* [Aim of the exercise]: If a line of the records holds the word "over", copy it out.

* [Raw data]:

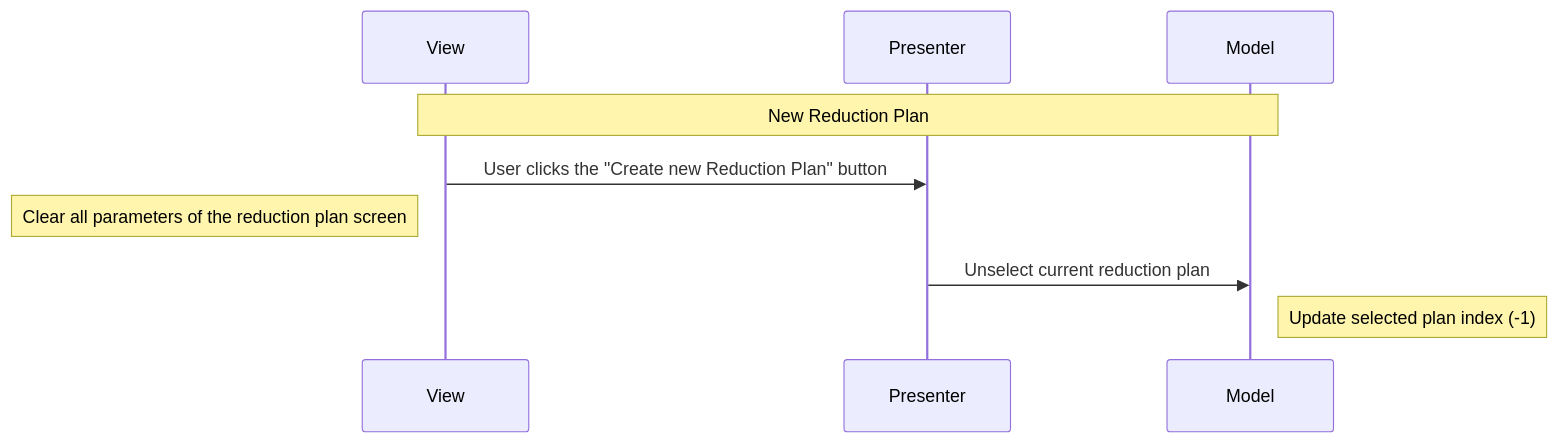
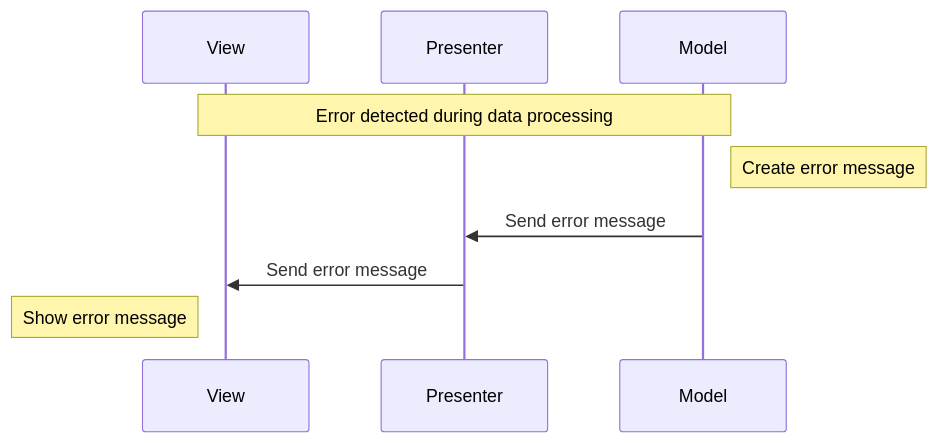
One commit to neutrons/garnet changed diagram 14 of 14 in docs/source/design/reduction_plan_mvp.rst. Above: the diagram before and after it, drawn with Mermaid. The commit also changed other lines of this file and 4 other files, not shown here.

```diff
--- a/docs/source/design/reduction_plan_mvp.rst
+++ b/docs/source/design/reduction_plan_mvp.rst
@@ -387,12 +531,12 @@
-.. mermaid::
+    .. mermaid::
 
-    sequenceDiagram
-        participant View
-        participant Presenter
-        participant Model
+        sequenceDiagram
+            participant View
+            participant Presenter
+            participant Model
 
-        Note over View,Model: New Reduction Plan
-        View->>Presenter: User clicks the "Create new Reduction Plan" button
-        Note left of View: Clear all parameters of the reduction plan screen
-        Presenter->>Model: Unselect current reduction plan
-        Note right of Model: Update selected plan index (-1)
+            Note over View,Model: Error detected during data processing
+            Note right of Model: Create error message
+            Model->>Presenter: Send error message
+            Presenter->>View: Send error message
+            Note left of View: Show error message
```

* [Completed task]:
-        Note over View,Model: New Reduction Plan
+            Note over View,Model: Error detected during data processing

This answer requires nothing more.